Visitors to New Orleans who are looking for a taste of the city’s rich cultural heritage will find plenty to see and do within the boundaries of the Irish Channel. This neighborhood, a sub-district of the Central City/Garden District Area, is bordered by the Mississippi River to the South, Napoleon Avenue to the west, Tcholupitoulas, Toledano and Magazine Streets to the north and First Street to the east. The neighborhood, which is smaller than 1 square mile in size, is also a high elevation point within the city of New Orleans.
If you have a chance to explore the Irish Channel neighborhood, you will still see many examples of 19th century working and middle class residential architecture. This includes the narrow and deep “shotgun houses” for which the area is known. The area, as implied by the name, was settled predominantly by Irish immigrants who came to America in the early 1800s. The Irish Channel was always a melting pot, however, with people of German, African America and Italian heritage, among others.
The residents of the Irish Channel neighborhood were employed primarily by the port of New Orleans or local breweries. Once shipping practices became more modernized, the need for these types of jobs fell off, and the demographics of the area changed. The neighborhood still hosts festivities around St. Patrick’s Day. The Irish Channel St. Patrick’s Day Club hosts a parade up Magazine Street. There is also a pre-parade mass to honor the much loved Irish saint.

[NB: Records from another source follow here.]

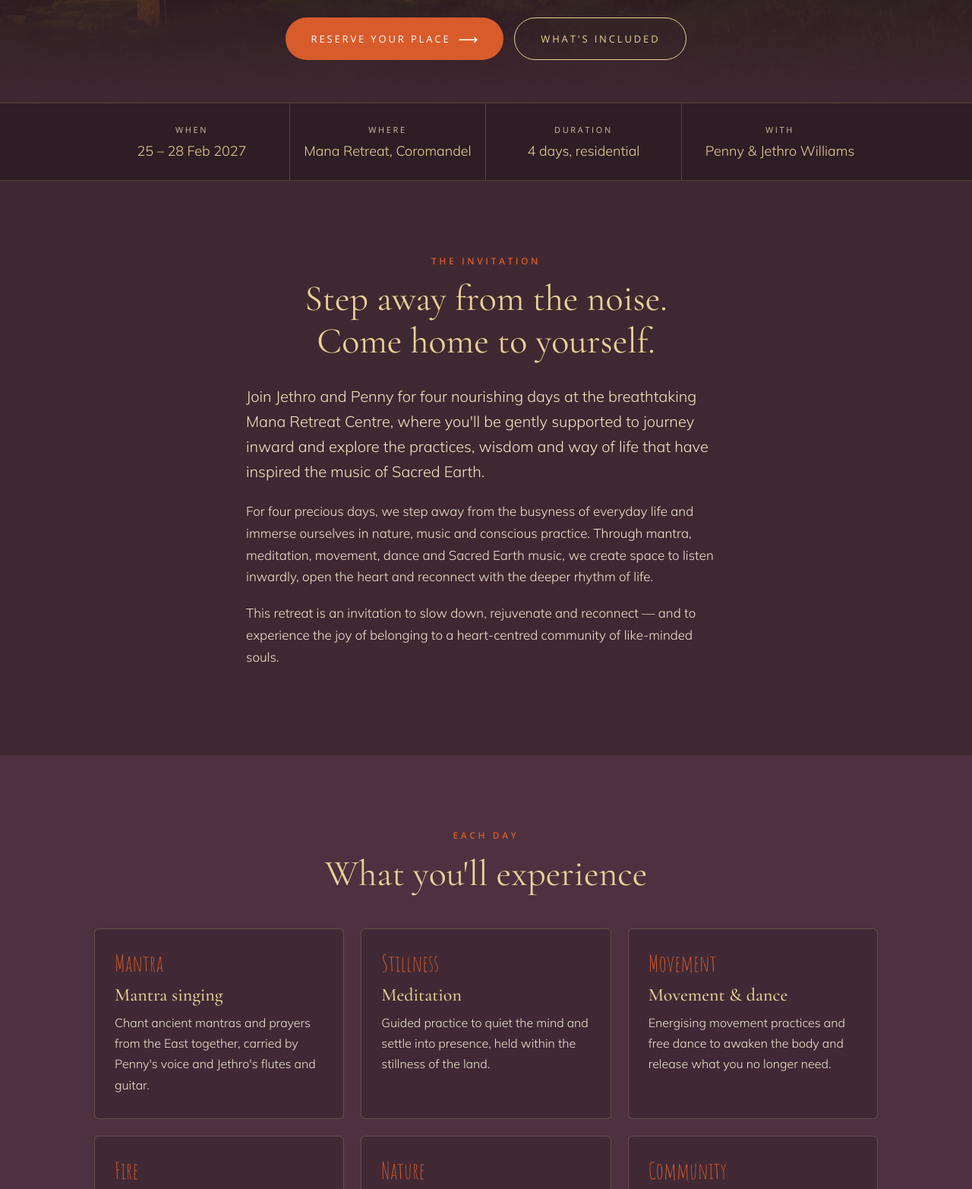
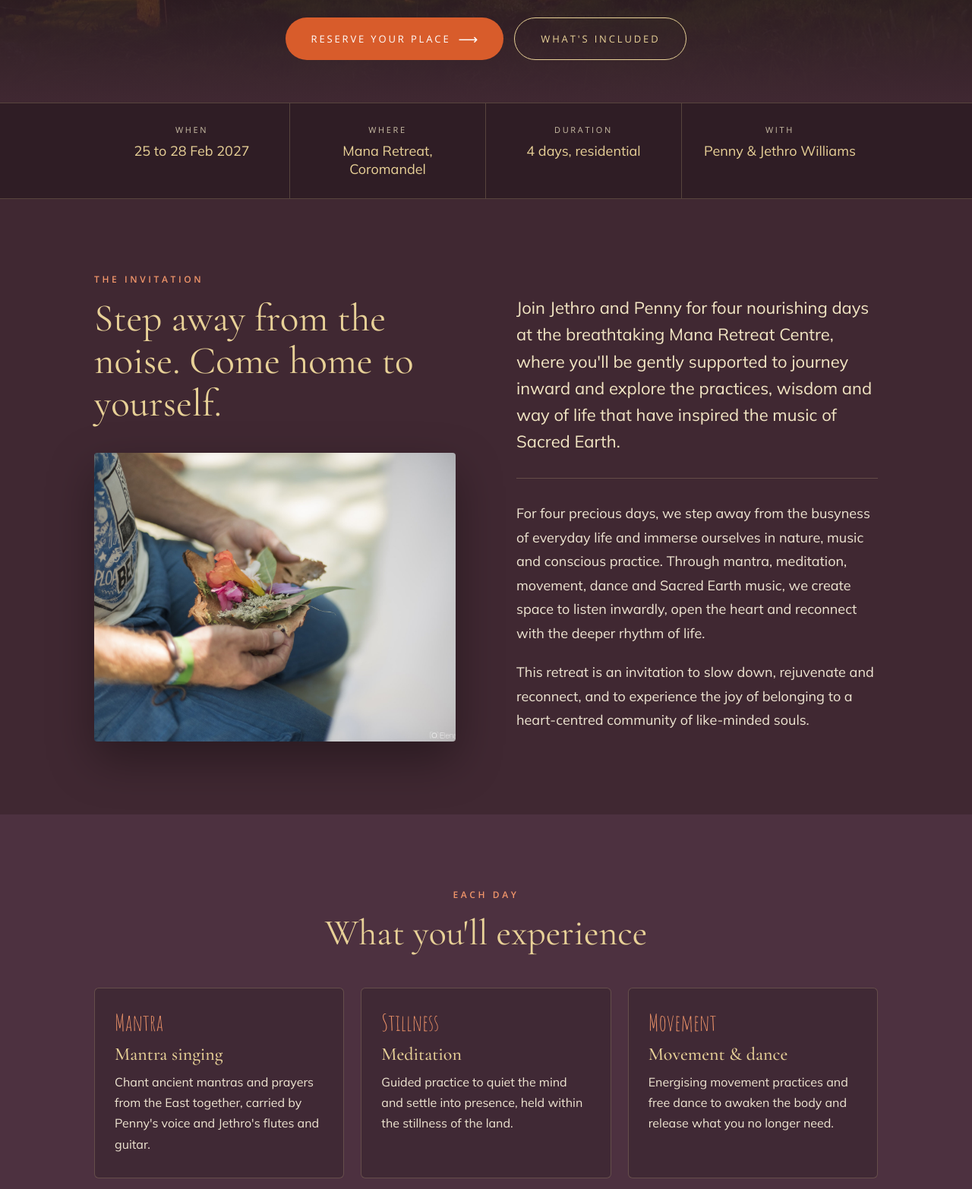
Before and after one commit to hongrosebara/thesocialtap-tests, a plain HTML site: page sacred-earth/new-zealand-retreat-2027.html in a window 1280 px wide. Shown: the part 643-2208 px from the top of the page at 76% size. Drawn offline with nearby package versions, Linux system fonts and the light colour scheme.

Commit message:
Sacred Earth: editorial intro layout, remove long dashes, readable label colour
Co-Authored-By: Claude Opus 5.5 <noreply@anthropic.com>

```diff
--- a/sacred-earth/new-zealand-retreat-2027.html
+++ b/sacred-earth/new-zealand-retreat-2027.html
@@ -4,9 +4,9 @@
 <meta charset="utf-8">
 <meta name="viewport" content="width=device-width, initial-scale=1">
 <title>New Zealand Retreat 2027 | Sacred Earth at Mana Retreat</title>
-<meta name="description" content="Join Penny and Jethro of Sacred Earth for four days of mantra, meditation, movement and music at Mana Retreat Centre, Coromandel, New Zealand. 25–28 February 2027.">
-<meta property="og:title" content="Sacred Earth New Zealand Retreat 2027 — Mana Retreat Centre">
-<meta property="og:description" content="Four days of mantra, meditation, movement and Sacred Earth music in the Coromandel Ranges. 25–28 February 2027.">
+<meta name="description" content="Join Penny and Jethro of Sacred Earth for four days of mantra, meditation, movement and music at Mana Retreat Centre, Coromandel, New Zealand. 25 to 28 February 2027.">
+<meta property="og:title" content="Sacred Earth New Zealand Retreat 2027 at Mana Retreat Centre">
+<meta property="og:description" content="Four days of mantra, meditation, movement and Sacred Earth music in the Coromandel Ranges. 25 to 28 February 2027.">
 <meta property="og:image" content="images/b464ca.jpg">
 <link rel="preconnect" href="https://fonts.googleapis.com">
 <link rel="preconnect" href="https://fonts.gstatic.com" crossorigin>
@@ -40,7 +40,7 @@
     <p class="eyebrow">Sacred Earth · 4 Day Retreat</p>
     <h1>New Zealand Retreat 2027</h1>
     <p class="script">A Journey of Mantra, Meditation &amp; Movement</p>
-    <p class="dates">25 – 28 February 2027</p>
+    <p class="dates">25 to 28 February 2027</p>
     <p class="where">Mana Retreat Centre · Coromandel, New Zealand</p>
     <div class="btn-row">
       <a class="btn" href="#book">Reserve your place <span class="arrow">⟶</span></a>
@@ -52,7 +52,7 @@
 <!-- KEY FACTS -->
 <div class="facts">
   <div class="wrap">
-    <div class="fact"><div class="k">When</div><div class="v">25 – 28 Feb 2027</div></div>
+    <div class="fact"><div class="k">When</div><div class="v">25 to 28 Feb 2027</div></div>
     <div class="fact"><div class="k">Where</div><div class="v">Mana Retreat, Coromandel</div></div>
     <div class="fact"><div class="k">Duration</div><div class="v">4 days, residential</div></div>
     <div class="fact"><div class="k">With</div><div class="v">Penny &amp; Jethro Williams</div></div>
@@ -60,13 +60,18 @@
 </div>
 
 <!-- INVITATION -->
-<section>
-  <div class="narrow">
-    <p class="section-label">The invitation</p>
-    <h2>Step away from the noise.<br>Come home to yourself.</h2>
-    <p class="lead">Join Jethro and Penny for four nourishing days at the breathtaking Mana Retreat Centre, where you'll be gently supported to journey inward and explore the practices, wisdom and way of life that have inspired the music of Sacred Earth.</p>
+<section class="intro">
+  <div class="wrap intro-grid">
+    <div class="intro-head">
+      <p class="section-label">The invitation</p>
+      <h2>Step away from the noise. Come home to yourself.</h2>
+    </div>
+    <div class="intro-img"><img src="images/758515.jpeg" alt="Hands holding a flower offering" style="object-position:center" loading="lazy"></div>
+    <div class="intro-body">
+      <p class="lead">Join Jethro and Penny for four nourishing days at the breathtaking Mana Retreat Centre, where you'll be gently supported to journey inward and explore the practices, wisdom and way of life that have inspired the music of Sacred Earth.</p>
     <p>For four precious days, we step away from the busyness of everyday life and immerse ourselves in nature, music and conscious practice. Through mantra, meditation, movement, dance and Sacred Earth music, we create space to listen inwardly, open the heart and reconnect with the deeper rhythm of life.</p>
-    <p>This retreat is an invitation to slow down, rejuvenate and reconnect — and to experience the joy of belonging to a heart-centred community of like-minded souls.</p>
+    <p>This retreat is an invitation to slow down, rejuvenate and reconnect, and to experience the joy of belonging to a heart-centred community of like-minded souls.</p>
+    </div>
   </div>
 </section>
 
@@ -79,7 +84,7 @@
       <div class="card"><div class="num">Mantra</div><h3>Mantra singing</h3><p>Chant ancient mantras and prayers from the East together, carried by Penny's voice and Jethro's flutes and guitar.</p></div>
       <div class="card"><div class="num">Stillness</div><h3>Meditation</h3><p>Guided practice to quiet the mind and settle into presence, held within the stillness of the land.</p></div>
       <div class="card"><div class="num">Movement</div><h3>Movement &amp; dance</h3><p>Energising movement practices and free dance to awaken the body and release what you no longer need.</p></div>
-      <div class="card"><div class="num">Fire</div><h3>Sacred fire ceremony</h3><p>Intention setting and ceremony around the fire — a heartfelt way to mark what you are calling in.</p></div>
+      <div class="card"><div class="num">Fire</div><h3>Sacred fire ceremony</h3><p>Intention setting and ceremony around the fire, a heartfelt way to mark what you are calling in.</p></div>
       <div class="card"><div class="num">Nature</div><h3>Forest &amp; free time</h3><p>Ample time to rest, walk in the forest, relax in the sauna or book bodywork.</p></div>
       <div class="card"><div class="num">Community</div><h3>Daily ritual &amp; connection</h3><p>Delicious vegetarian meals, meaningful daily rituals and friendships that blossom naturally.</p></div>
     </div>
@@ -105,7 +110,7 @@
     <div class="split-copy">
       <p class="section-label">The sanctuary</p>
       <h2>Held by the land</h2>
-      <p>Mana Retreat is a sanctuary nestled in the bush-covered hills of the Coromandel Ranges. Its intention is to create an environment of beauty, simplicity and inspiration — a sacred space for all to step into the fullness of their potential.</p>
+      <p>Mana Retreat is a sanctuary nestled in the bush-covered hills of the Coromandel Ranges. Its intention is to create an environment of beauty, simplicity and inspiration: a sacred space for all to step into the fullness of their potential.</p>
       <p>Mana's natural environment becomes part of the retreat itself. Decades of conscious practice can be felt in the fabric of the land: the forest walks, the stillness, the fresh mountain air and the feeling of being held.</p>
     </div>
   </div>
@@ -137,7 +142,7 @@
     <div class="split-copy">
       <p class="section-label">Your guides</p>
       <h2>Penny &amp; Jethro Williams</h2>
-      <p>Sacred Earth are Australia's internationally acclaimed mantra artists. Penny's soaring vocals and ethereal keyboard melodies meet Jethro's harmonies and instruments — shakuhachi, Indian bansuri, Irish whistles and acoustic guitar.</p>
+      <p>Sacred Earth are Australia's internationally acclaimed mantra artists. Penny's soaring vocals and ethereal keyboard melodies meet Jethro's harmonies on shakuhachi, Indian bansuri, Irish whistles and acoustic guitar.</p>
       <p>For more than two decades they have shared their music with audiences around the world, guiding thousands of people into profound states of inner peace, presence and connection. Their concerts consistently sell out.</p>
       <p>On retreat, they share the meditation, mantra, conscious movement and authentic teachings drawn from their own spiritual journey, creating a welcoming space for deep transformation.</p>
     </div>
@@ -157,7 +162,7 @@
     <div class="panel">
       <p class="section-label">Reserve your place</p>
       <h2 style="margin-bottom:10px">New Zealand Retreat 2027</h2>
-      <p class="price" style="font-size:clamp(32px,5vw,46px)">25 – 28 February</p>
+      <p class="price" style="font-size:clamp(32px,5vw,46px)">25 to 28 February</p>
       <p class="price-note">Mana Retreat Centre · Coromandel, New Zealand</p>
       <a class="btn" href="https://manaretreat.com/event/sacred-earth-retreat/#tribe-tickets__tickets-form" target="_blank" rel="noopener">Book your place <span class="arrow">⟶</span></a>
       <p class="small">Bookings, pricing and accommodation options are handled by Mana Retreat Centre.</p>
@@ -169,7 +174,7 @@
 <section>
   <div class="narrow faq">
     <h2>Good to know</h2>
-    <details><summary>When and where is the retreat?</summary><p>25 – 28 February 2027 at Mana Retreat Centre, in the bush-covered hills of the Coromandel Ranges, New Zealand.</p></details>
+    <details><summary>When and where is the retreat?</summary><p>25 to 28 February 2027 at Mana Retreat Centre, in the bush-covered hills of the Coromandel Ranges, New Zealand.</p></details>
     <details><summary>Do I need experience with meditation or mantra?</summary><p>Not at all. Penny and Jethro gently guide every practice, so you can come exactly as you are.</p></details>
     <details><summary>What food is provided?</summary><p>Delicious vegetarian meals are part of the retreat.</p></details>
     <details><summary>How do I book?</summary><p>Bookings are made directly with Mana Retreat Centre. <a href="https://manaretreat.com/event/sacred-earth-retreat/#tribe-tickets__tickets-form" target="_blank" rel="noopener">Book here</a>.</p></details>
@@ -198,7 +203,7 @@
 </footer>
 
 <div class="sticky-cta">
-  <div class="t"><strong>NZ Retreat · 25–28 Feb 2027</strong><br>Mana Retreat, Coromandel</div>
+  <div class="t"><strong>NZ Retreat · 25 to 28 Feb 2027</strong><br>Mana Retreat, Coromandel</div>
   <a class="btn" href="#book">Book</a>
 </div>
 
--- a/sacred-earth/styles.css
+++ b/sacred-earth/styles.css
@@ -1,4 +1,4 @@
-/* Sacred Earth — sales pages
+/* Sacred Earth sales pages
    Palette and type taken from sacredearthmusic.com (Wix theme). */
 :root {
   --topbar: #8a2433;
@@ -119,7 +119,7 @@ h3 { font-family: var(--head-font); font-weight: 500; color: var(--gold); font-s
 p { margin: 0 0 1.1em; }
 .lead { font-size: 20px; line-height: 1.65; color: var(--gold-soft); text-align: inherit; }
 
-/* Band — the sand-coloured title bar used on the live site */
+/* Band: the sand-coloured title bar used on the live site */
 .band { background: var(--sand); color: var(--ink); text-align: center; padding: 10px 24px; }
 .band h2 { font-family: var(--accent-font); color: var(--ink); margin: 0; font-size: clamp(40px, 6vw, 64px); letter-spacing: .04em; font-weight: 400; }
 .theme-forest .band h2 { font-size: clamp(26px, 4vw, 40px); padding: 10px 0; }
@@ -184,7 +184,7 @@ p { margin: 0 0 1.1em; }
 .faq summary { cursor: pointer; list-style: none; color: var(--gold); font-size: 19px; display: flex; justify-content: space-between; gap: 20px; }
 .faq summary::-webkit-details-marker { display: none; }
 .faq summary::after { content: "+"; color: var(--orange); font-size: 24px; line-height: 1; }
-.faq details[open] summary::after { content: "–"; }
+.faq details[open] summary::after { content: "\2212"; }
 .faq details p { margin: 12px 0 0; }
 
 /* Footer */
@@ -222,3 +222,39 @@ footer .social a:hover { opacity: 1; color: var(--gold); }
 @media (max-width: 360px) {
   .btn { letter-spacing: .1em; padding: 14px 18px; font-size: 12px; }
 }
+
+/* ---------- Invitation: editorial split ---------- */
+:root { --orange-text: #f0956a; }           /* orange that passes contrast for small text */
+.section-label, .hero .where, .card .num { color: var(--orange-text); }
+body { font-weight: 400; }
+p { color: var(--text); }
+
+.intro-grid {
+  display: grid;
+  grid-template-columns: 1fr 1fr;
+  grid-template-areas: "head body" "img body";
+  grid-template-rows: auto 1fr;
+  column-gap: 80px;
+  align-items: start;
+}
+.intro-head { grid-area: head; }
+.intro-img  { grid-area: img; }
+.intro-body { grid-area: body; padding-top: 30px; }
+.intro-head .section-label, .intro-head h2 { text-align: left; }
+.intro-head h2 { font-size: clamp(34px, 4vw, 54px); line-height: 1.1; margin-bottom: 36px; }
+.intro-img img { width: 100%; aspect-ratio: 5 / 4; object-fit: cover; border-radius: 4px; box-shadow: 0 24px 60px rgba(0,0,0,.35); }
+.intro-body .lead {
+  text-align: left; font-size: 22px; line-height: 1.6; color: var(--gold-soft);
+  padding-bottom: 30px; margin-bottom: 30px; border-bottom: 1px solid var(--line);
+}
+.intro-body p { font-size: 18px; line-height: 1.75; }
+.intro-body p:last-child { margin-bottom: 0; }
+
+@media (max-width: 860px) {
+  .intro-grid { grid-template-columns: 1fr; grid-template-areas: "head" "body" "img"; column-gap: 0; }
+  .intro-head h2 { margin-bottom: 8px; }
+  .intro-body { padding-top: 0; max-width: none; }
+  .intro-body .lead { font-size: 19px; }
+  .intro-img { margin-top: 40px; }
+  .intro-img img { aspect-ratio: 4 / 3; }
+}
```
Also changed, not shown: sacred-earth/journey-into-stillness-2027.html (+21 -16 lines), 1 other file.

Today, the Irish Channel is known as an eclectic area that includes people of all different walks of life, ethnicity and income level. There are still a great many families who have lived in the Channel for generations. The neighborhood has experienced a recent revitalization, due in part to its higher elevation. At 7 feet, it was spared the disastrous flooding that was visited on the city during the aftermath of Hurricane Katrina.